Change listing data
- - -

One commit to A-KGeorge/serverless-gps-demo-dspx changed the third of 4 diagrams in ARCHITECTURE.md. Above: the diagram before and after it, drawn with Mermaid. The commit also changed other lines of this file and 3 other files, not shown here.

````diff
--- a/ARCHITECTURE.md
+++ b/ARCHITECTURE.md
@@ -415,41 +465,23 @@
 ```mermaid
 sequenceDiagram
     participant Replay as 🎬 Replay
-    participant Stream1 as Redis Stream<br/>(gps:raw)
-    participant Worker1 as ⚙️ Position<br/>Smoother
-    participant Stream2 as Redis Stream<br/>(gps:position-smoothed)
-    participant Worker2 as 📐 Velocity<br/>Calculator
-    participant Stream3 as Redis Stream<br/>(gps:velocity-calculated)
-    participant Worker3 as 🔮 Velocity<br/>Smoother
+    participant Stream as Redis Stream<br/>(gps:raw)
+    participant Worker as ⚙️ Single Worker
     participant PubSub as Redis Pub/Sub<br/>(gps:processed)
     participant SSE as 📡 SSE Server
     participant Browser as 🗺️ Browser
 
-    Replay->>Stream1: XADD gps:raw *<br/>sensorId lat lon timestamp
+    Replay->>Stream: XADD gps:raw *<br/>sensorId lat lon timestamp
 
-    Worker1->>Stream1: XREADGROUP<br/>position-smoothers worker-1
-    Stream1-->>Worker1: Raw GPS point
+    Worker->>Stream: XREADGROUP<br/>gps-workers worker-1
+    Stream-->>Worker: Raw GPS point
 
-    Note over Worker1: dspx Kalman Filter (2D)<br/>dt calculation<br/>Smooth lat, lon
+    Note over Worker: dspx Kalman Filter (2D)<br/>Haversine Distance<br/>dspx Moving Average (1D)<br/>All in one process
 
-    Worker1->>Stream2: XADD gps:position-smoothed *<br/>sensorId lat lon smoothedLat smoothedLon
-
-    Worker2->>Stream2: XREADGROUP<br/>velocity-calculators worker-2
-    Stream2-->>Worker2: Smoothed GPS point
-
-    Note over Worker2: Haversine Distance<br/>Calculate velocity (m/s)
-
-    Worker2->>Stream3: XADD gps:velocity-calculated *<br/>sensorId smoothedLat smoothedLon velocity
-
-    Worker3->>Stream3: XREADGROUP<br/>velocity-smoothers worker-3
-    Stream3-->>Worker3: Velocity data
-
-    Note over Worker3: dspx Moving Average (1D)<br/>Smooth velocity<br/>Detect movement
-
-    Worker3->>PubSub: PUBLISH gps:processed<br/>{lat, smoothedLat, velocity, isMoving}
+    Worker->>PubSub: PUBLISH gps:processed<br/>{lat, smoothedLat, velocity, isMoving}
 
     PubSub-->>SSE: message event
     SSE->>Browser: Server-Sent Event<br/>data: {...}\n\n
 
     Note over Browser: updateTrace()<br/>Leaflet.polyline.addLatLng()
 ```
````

- - -

→ What you will do: Each entry above is to be copied out exactly.

→ Answer below:
One commit to A-KGeorge/serverless-gps-demo-dspx changed the third of 4 diagrams in ARCHITECTURE.md. Above: the diagram before and after it, drawn with Mermaid. The commit also changed other lines of this file and 3 other files, not shown here.

````diff
--- a/ARCHITECTURE.md
+++ b/ARCHITECTURE.md
@@ -415,41 +465,23 @@
 ```mermaid
 sequenceDiagram
     participant Replay as 🎬 Replay
-    participant Stream1 as Redis Stream<br/>(gps:raw)
-    participant Worker1 as ⚙️ Position<br/>Smoother
-    participant Stream2 as Redis Stream<br/>(gps:position-smoothed)
-    participant Worker2 as 📐 Velocity<br/>Calculator
-    participant Stream3 as Redis Stream<br/>(gps:velocity-calculated)
-    participant Worker3 as 🔮 Velocity<br/>Smoother
+    participant Stream as Redis Stream<br/>(gps:raw)
+    participant Worker as ⚙️ Single Worker
     participant PubSub as Redis Pub/Sub<br/>(gps:processed)
     participant SSE as 📡 SSE Server
     participant Browser as 🗺️ Browser
 
-    Replay->>Stream1: XADD gps:raw *<br/>sensorId lat lon timestamp
+    Replay->>Stream: XADD gps:raw *<br/>sensorId lat lon timestamp
 
-    Worker1->>Stream1: XREADGROUP<br/>position-smoothers worker-1
-    Stream1-->>Worker1: Raw GPS point
+    Worker->>Stream: XREADGROUP<br/>gps-workers worker-1
+    Stream-->>Worker: Raw GPS point
 
-    Note over Worker1: dspx Kalman Filter (2D)<br/>dt calculation<br/>Smooth lat, lon
+    Note over Worker: dspx Kalman Filter (2D)<br/>Haversine Distance<br/>dspx Moving Average (1D)<br/>All in one process
 
-    Worker1->>Stream2: XADD gps:position-smoothed *<br/>sensorId lat lon smoothedLat smoothedLon
-
-    Worker2->>Stream2: XREADGROUP<br/>velocity-calculators worker-2
-    Stream2-->>Worker2: Smoothed GPS point
-
-    Note over Worker2: Haversine Distance<br/>Calculate velocity (m/s)
-
-    Worker2->>Stream3: XADD gps:velocity-calculated *<br/>sensorId smoothedLat smoothedLon velocity
-
-    Worker3->>Stream3: XREADGROUP<br/>velocity-smoothers worker-3
-    Stream3-->>Worker3: Velocity data
-
-    Note over Worker3: dspx Moving Average (1D)<br/>Smooth velocity<br/>Detect movement
-
-    Worker3->>PubSub: PUBLISH gps:processed<br/>{lat, smoothedLat, velocity, isMoving}
+    Worker->>PubSub: PUBLISH gps:processed<br/>{lat, smoothedLat, velocity, isMoving}
 
     PubSub-->>SSE: message event
     SSE->>Browser: Server-Sent Event<br/>data: {...}\n\n
 
     Note over Browser: updateTrace()<br/>Leaflet.polyline.addLatLng()
 ```
````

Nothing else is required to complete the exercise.